While I do agree that it’s nearly impossible to live years and years in a certain place without somewhat assimilating the local culture and customs, I believe identity is something within you, something that is determined during your childhood and formative years and cannot be erased or exchanged by simply swapping countries. I think about this a lot when I see fellow Venezuelans moving to Spain, to the US and Germany, to places where national identity is present and strong (unlike Belgium, where national identity is diffuse at best). Some Venezuelans tend to see these cultures as more honorable and becoming than our turbulent “Third-World” roots, which they don’t hesitate to belittle (“Yeah, I was born in Venezuela and lived there until now, but my grandfather and Dad are Italian so therefore I’m actually European”). On the other side of the coin, people abroad don’t take your nationality seriously if you’re not wearing a poncho and a straw hat. To my leftist, “socially-conscious” acquaintances, the fact that I like art and fashion and don’t participate in their every rally against whatever social injustice they’re decrying makes me yet another inconsiderate bourgeois sheep. Politically speaking, I’m no extremist: I deplore the backwardness of the right, but I’m also extremely aware of the perils of the far left. It might be weak-spined of me, but I often have a very hard time positioning myself on controversial issues, precisely because I don’t like blindly adhering to whatever point of view that’s . But that’s a tale for another summer.

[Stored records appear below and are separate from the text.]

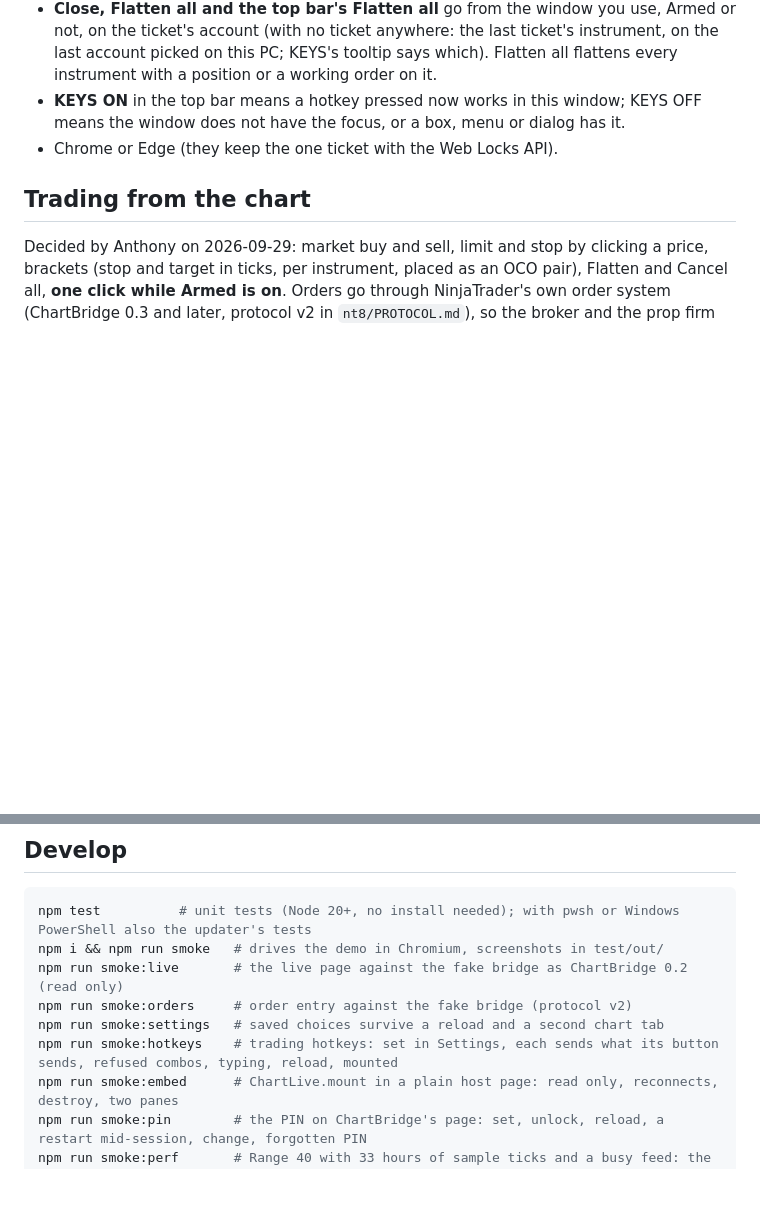
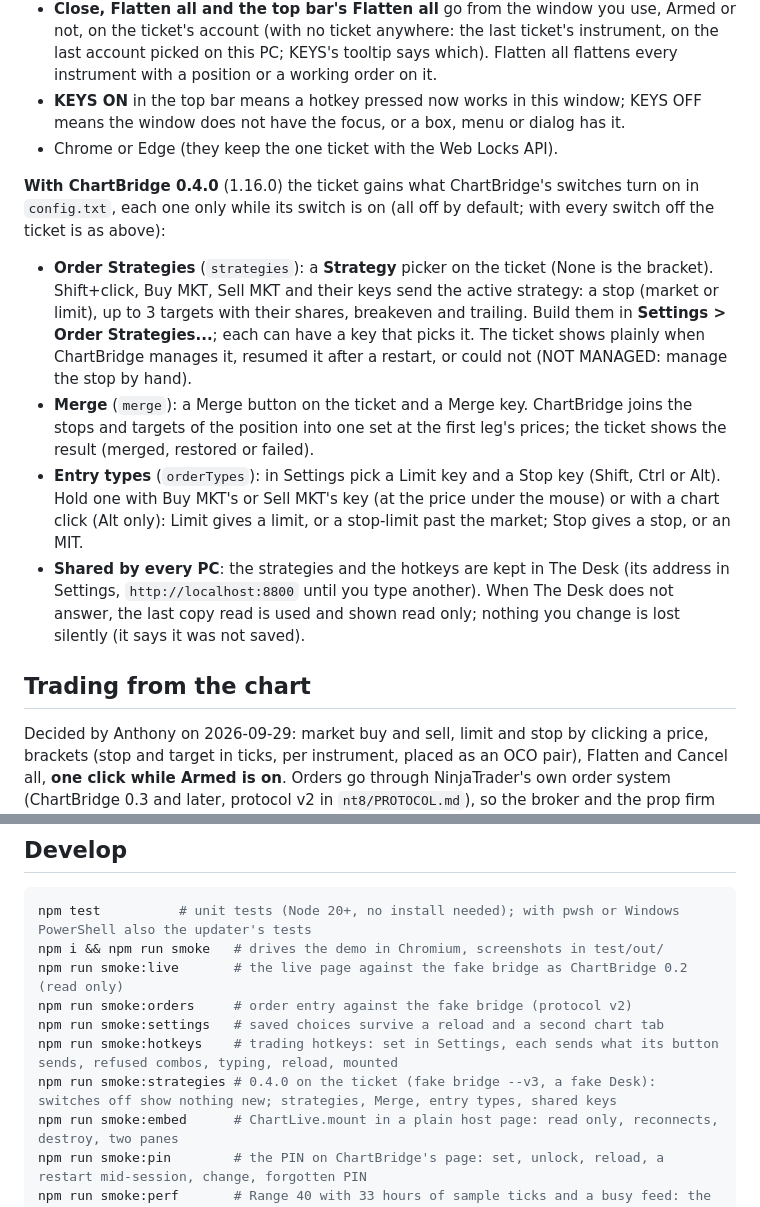
Before and after one commit to anthonydirect17/chart-engine, a Markdown page: README.md, 2 parts joined by grey strips. GitHub-like rendering; blank space fills up the shorter version.

Commit message:
README: the ticket with ChartBridge 0.4.0's switches
Strategies, Merge, entry types and the keys shared through The Desk, in
a few plain lines, and the new smoke in Develop.

Co-Authored-By: Claude Opus 5.5 <noreply@anthropic.com>
Claude-Session: https://claude.ai/code/session_01GVWE3GVSEtPaJgMFZZNhC5

```diff
--- a/README.md
+++ b/README.md
@@ -434,6 +434,23 @@ chart page's order bar (`live/trade.js`), so everything below about the order ba
   the focus, or a box, menu or dialog has it.
 - Chrome or Edge (they keep the one ticket with the Web Locks API).
 
+**With ChartBridge 0.4.0** (1.16.0) the ticket gains what ChartBridge's switches turn on in `config.txt`, each one only
+while its switch is on (all off by default; with every switch off the ticket is as above):
+
+- **Order Strategies** (`strategies`): a **Strategy** picker on the ticket (None is the bracket). Shift+click, Buy MKT,
+  Sell MKT and their keys send the active strategy: a stop (market or limit), up to 3 targets with their shares,
+  breakeven and trailing. Build them in **Settings > Order Strategies...**; each can have a key that picks it. The
+  ticket shows plainly when ChartBridge manages it, resumed it after a restart, or could not (NOT MANAGED: manage the
+  stop by hand).
+- **Merge** (`merge`): a Merge button on the ticket and a Merge key. ChartBridge joins the stops and targets of the
+  position into one set at the first leg's prices; the ticket shows the result (merged, restored or failed).
+- **Entry types** (`orderTypes`): in Settings pick a Limit key and a Stop key (Shift, Ctrl or Alt). Hold one with Buy
+  MKT's or Sell MKT's key (at the price under the mouse) or with a chart click (Alt only): Limit gives a limit, or a
+  stop-limit past the market; Stop gives a stop, or an MIT.
+- **Shared by every PC**: the strategies and the hotkeys are kept in The Desk (its address in Settings,
+  `http://localhost:8800` until you type another). When The Desk does not answer, the last copy read is used and shown
+  read only; nothing you change is lost silently (it says it was not saved).
+
 ## Trading from the chart
 
 Decided by Anthony on 2026-09-29: market buy and sell, limit and stop by clicking a price, brackets (stop
@@ -707,6 +724,7 @@ npm run smoke:live       # the live page against the fake bridge as ChartBridge
 npm run smoke:orders     # order entry against the fake bridge (protocol v2)
 npm run smoke:settings   # saved choices survive a reload and a second chart tab
 npm run smoke:hotkeys    # trading hotkeys: set in Settings, each sends what its button sends, refused combos, typing, reload, mounted
+npm run smoke:strategies # 0.4.0 on the ticket (fake bridge --v3, a fake Desk): switches off show nothing new; strategies, Merge, entry types, shared keys
 npm run smoke:embed      # ChartLive.mount in a plain host page: read only, reconnects, destroy, two panes
 npm run smoke:pin        # the PIN on ChartBridge's page: set, unlock, reload, a restart mid-session, change, forgotten PIN
 npm run smoke:perf       # Range 40 with 33 hours of sample ticks and a busy feed: the chart keeps drawing, no long frames
```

I see why it’s normal to think that I don’t consider myself more Venezuelan than anything else: I’ve lived abroad for a substantial part of my youth and probably won’t ever live in Venezuela again, I can’t for the life of me dance salsa or reggaeton, and I probably feel more comfortable expressing myself in English than in Spanish. And yeah, I know living elsewhere has changed me, and that essentially I’m as much of a foreigner back home as I am a foreigner abroad. But I could never define myself as anything other than Venezuelan. My parents have raised me in a Venezuelan home, with Venezuelan food and music and traditions, and whenever I see a fellow Venezuelan I can’t but want to reach out to them (which certainly doesn’t happen with Americans or Belgians). The affinity I feel for my compatriots is undeniable; it’s a bond that spawns from shared experience and love for our beautiful, amazing country, a country that is tragically disintegrating without us being able to do much other that watch and wait for the worst.
In today’s world, I think identity is a subject that’s becoming increasingly irrelevant. But I do hope that, no matter where I end up living, I won’t lose sight of where I’m truly from and of all the experiences that have made me who I am. And that I won’t be beyond teaching my future kiddies their fair share of Venezuelan songs and slang.

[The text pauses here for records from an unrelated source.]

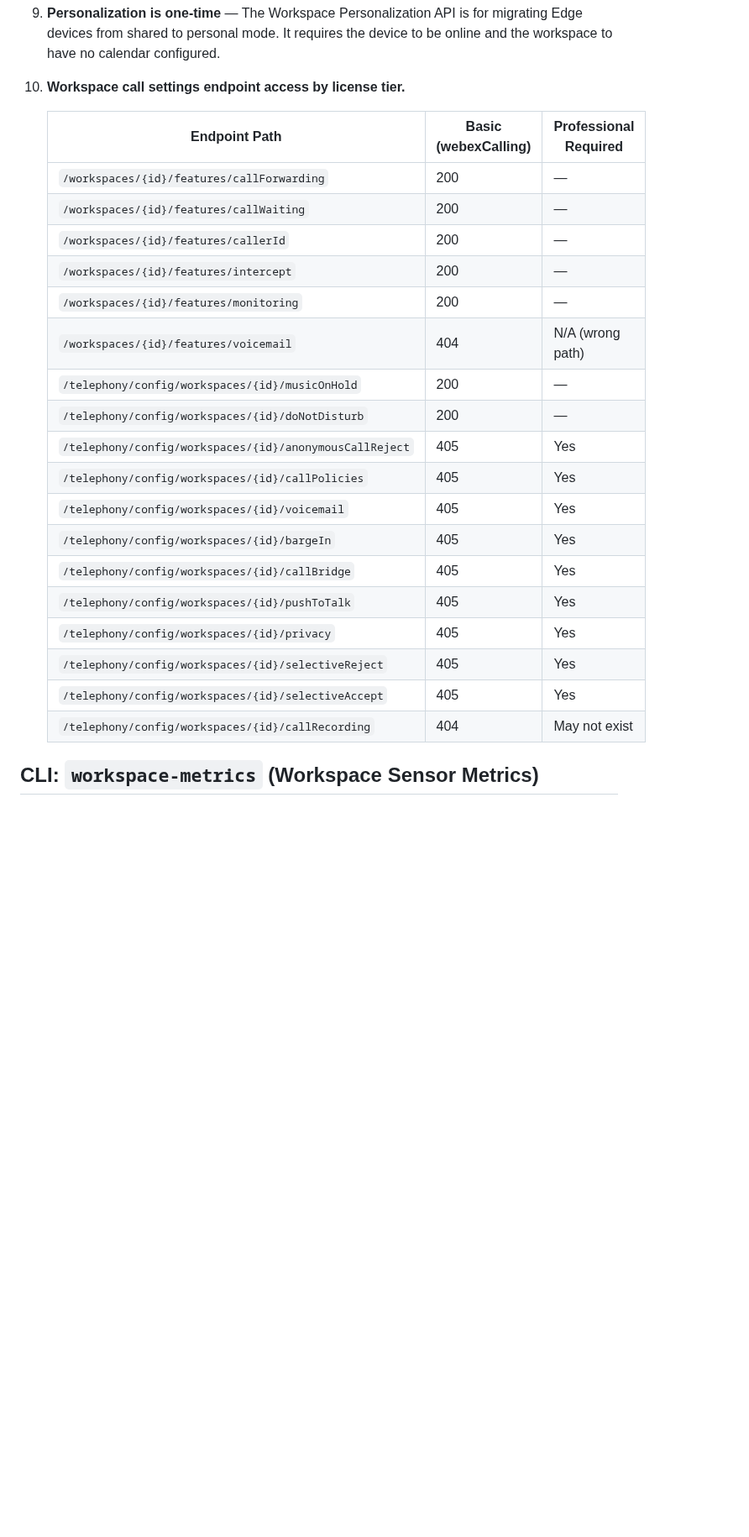
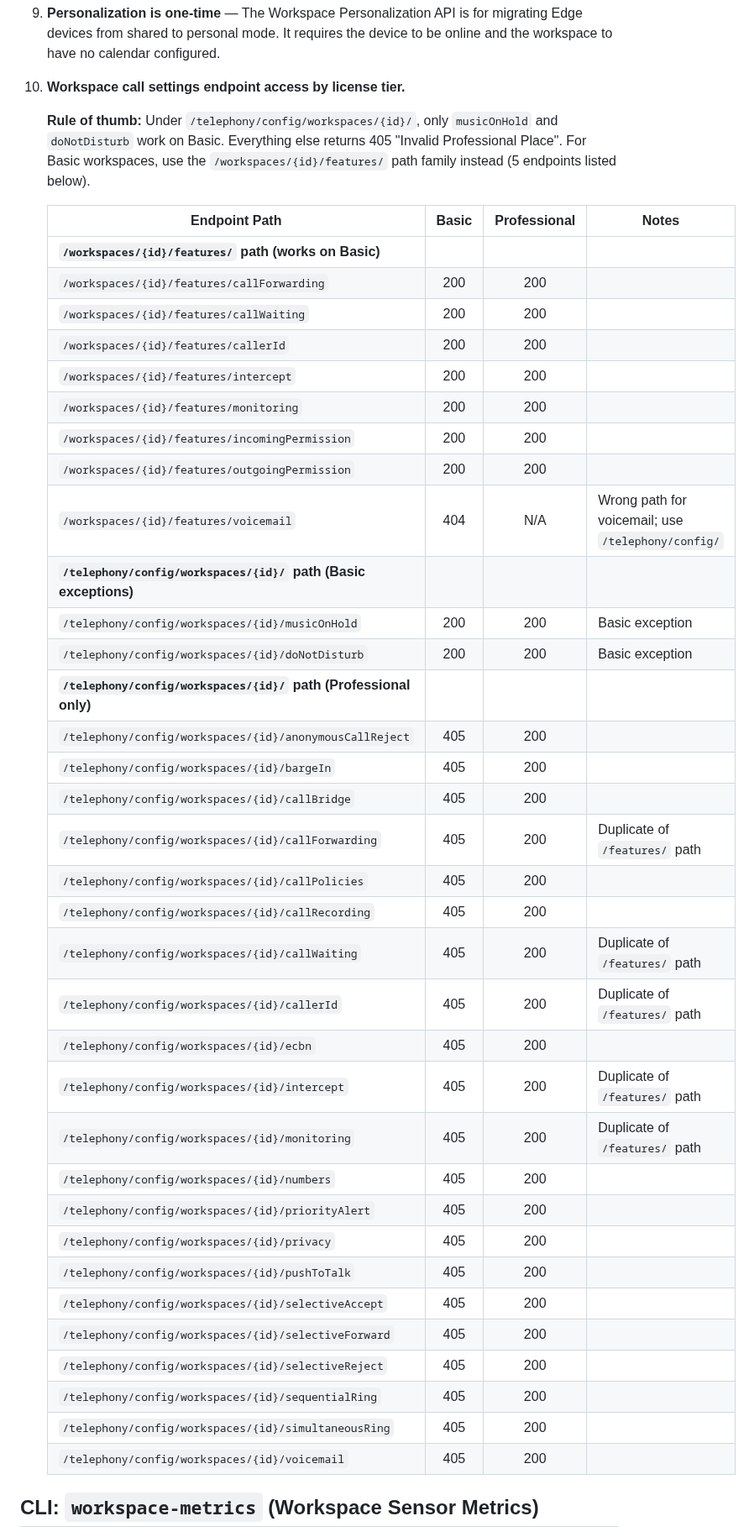
Before and after one commit to achobgood/wxops, a Markdown page: docs/reference/devices-workspaces.md, the part around one of its changes. Shown at 84% size. Rendered like a GitHub page; blank space fills up the shorter version.

Commit message:
docs: verify workspace license tier matrix completeness
Co-Authored-By: Claude Opus 4.6 (1M context) <noreply@anthropic.com>

```diff
--- a/docs/reference/devices-workspaces.md
+++ b/docs/reference/devices-workspaces.md
@@ -1350,24 +1350,42 @@ wxcli workspace-locations show-floors <location_id> <floor_id>
 
-    | Endpoint Path | Basic (webexCalling) | Professional Required |
-    |---------------|---------------------|-----------------------|
-    | `/workspaces/{id}/features/callForwarding` | 200 | — |
-    | `/workspaces/{id}/features/callWaiting` | 200 | — |
-    | `/workspaces/{id}/features/callerId` | 200 | — |
-    | `/workspaces/{id}/features/intercept` | 200 | — |
-    | `/workspaces/{id}/features/monitoring` | 200 | — |
-    | `/workspaces/{id}/features/voicemail` | 404 | N/A (wrong path) |
-    | `/telephony/config/workspaces/{id}/musicOnHold` | 200 | — |
-    | `/telephony/config/workspaces/{id}/doNotDisturb` | 200 | — |
-    | `/telephony/config/workspaces/{id}/anonymousCallReject` | 405 | Yes |
-    | `/telephony/config/workspaces/{id}/callPolicies` | 405 | Yes |
-    | `/telephony/config/workspaces/{id}/voicemail` | 405 | Yes |
-    | `/telephony/config/workspaces/{id}/bargeIn` | 405 | Yes |
-    | `/telephony/config/workspaces/{id}/callBridge` | 405 | Yes |
-    | `/telephony/config/workspaces/{id}/pushToTalk` | 405 | Yes |
-    | `/telephony/config/workspaces/{id}/privacy` | 405 | Yes |
-    | `/telephony/config/workspaces/{id}/selectiveReject` | 405 | Yes |
-    | `/telephony/config/workspaces/{id}/selectiveAccept` | 405 | Yes |
-    | `/telephony/config/workspaces/{id}/callRecording` | 404 | May not exist |
+    **Rule of thumb:** Under `/telephony/config/workspaces/{id}/`, only `musicOnHold` and `doNotDisturb` work on Basic. Everything else returns 405 "Invalid Professional Place". For Basic workspaces, use the `/workspaces/{id}/features/` path family instead (5 endpoints listed below).
+
+    | Endpoint Path | Basic | Professional | Notes |
+    |---------------|:-----:|:------------:|-------|
+    | **`/workspaces/{id}/features/` path (works on Basic)** | | | |
+    | `/workspaces/{id}/features/callForwarding` | 200 | 200 | |
+    | `/workspaces/{id}/features/callWaiting` | 200 | 200 | |
+    | `/workspaces/{id}/features/callerId` | 200 | 200 | |
+    | `/workspaces/{id}/features/intercept` | 200 | 200 | |
+    | `/workspaces/{id}/features/monitoring` | 200 | 200 | |
+    | `/workspaces/{id}/features/incomingPermission` | 200 | 200 | |
+    | `/workspaces/{id}/features/outgoingPermission` | 200 | 200 | |
+    | `/workspaces/{id}/features/voicemail` | 404 | N/A | Wrong path for voicemail; use `/telephony/config/` |
+    | **`/telephony/config/workspaces/{id}/` path (Basic exceptions)** | | | |
+    | `/telephony/config/workspaces/{id}/musicOnHold` | 200 | 200 | Basic exception |
+    | `/telephony/config/workspaces/{id}/doNotDisturb` | 200 | 200 | Basic exception |
+    | **`/telephony/config/workspaces/{id}/` path (Professional only)** | | | |
+    | `/telephony/config/workspaces/{id}/anonymousCallReject` | 405 | 200 | |
+    | `/telephony/config/workspaces/{id}/bargeIn` | 405 | 200 | |
+    | `/telephony/config/workspaces/{id}/callBridge` | 405 | 200 | |
+    | `/telephony/config/workspaces/{id}/callForwarding` | 405 | 200 | Duplicate of `/features/` path |
+    | `/telephony/config/workspaces/{id}/callPolicies` | 405 | 200 | |
+    | `/telephony/config/workspaces/{id}/callRecording` | 405 | 200 | |
+    | `/telephony/config/workspaces/{id}/callWaiting` | 405 | 200 | Duplicate of `/features/` path |
+    | `/telephony/config/workspaces/{id}/callerId` | 405 | 200 | Duplicate of `/features/` path |
+    | `/telephony/config/workspaces/{id}/ecbn` | 405 | 200 | |
+    | `/telephony/config/workspaces/{id}/intercept` | 405 | 200 | Duplicate of `/features/` path |
+    | `/telephony/config/workspaces/{id}/monitoring` | 405 | 200 | Duplicate of `/features/` path |
+    | `/telephony/config/workspaces/{id}/numbers` | 405 | 200 | |
+    | `/telephony/config/workspaces/{id}/priorityAlert` | 405 | 200 | |
+    | `/telephony/config/workspaces/{id}/privacy` | 405 | 200 | |
+    | `/telephony/config/workspaces/{id}/pushToTalk` | 405 | 200 | |
+    | `/telephony/config/workspaces/{id}/selectiveAccept` | 405 | 200 | |
+    | `/telephony/config/workspaces/{id}/selectiveForward` | 405 | 200 | |
+    | `/telephony/config/workspaces/{id}/selectiveReject` | 405 | 200 | |
+    | `/telephony/config/workspaces/{id}/sequentialRing` | 405 | 200 | |
+    | `/telephony/config/workspaces/{id}/simultaneousRing` | 405 | 200 | |
+    | `/telephony/config/workspaces/{id}/voicemail` | 405 | 200 | |
 
 ## CLI: `workspace-metrics` (Workspace Sensor Metrics)
 
```
Also changed, not shown: other parts of docs/reference/devices-workspaces.md (+1 -1 lines).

Oh, and since I did say this was a mostly serious post: on the subject of culture and identity (heehee) I rediscovered the amazing Face Transformer!
East-Asian and dude me! Yikes on that last one!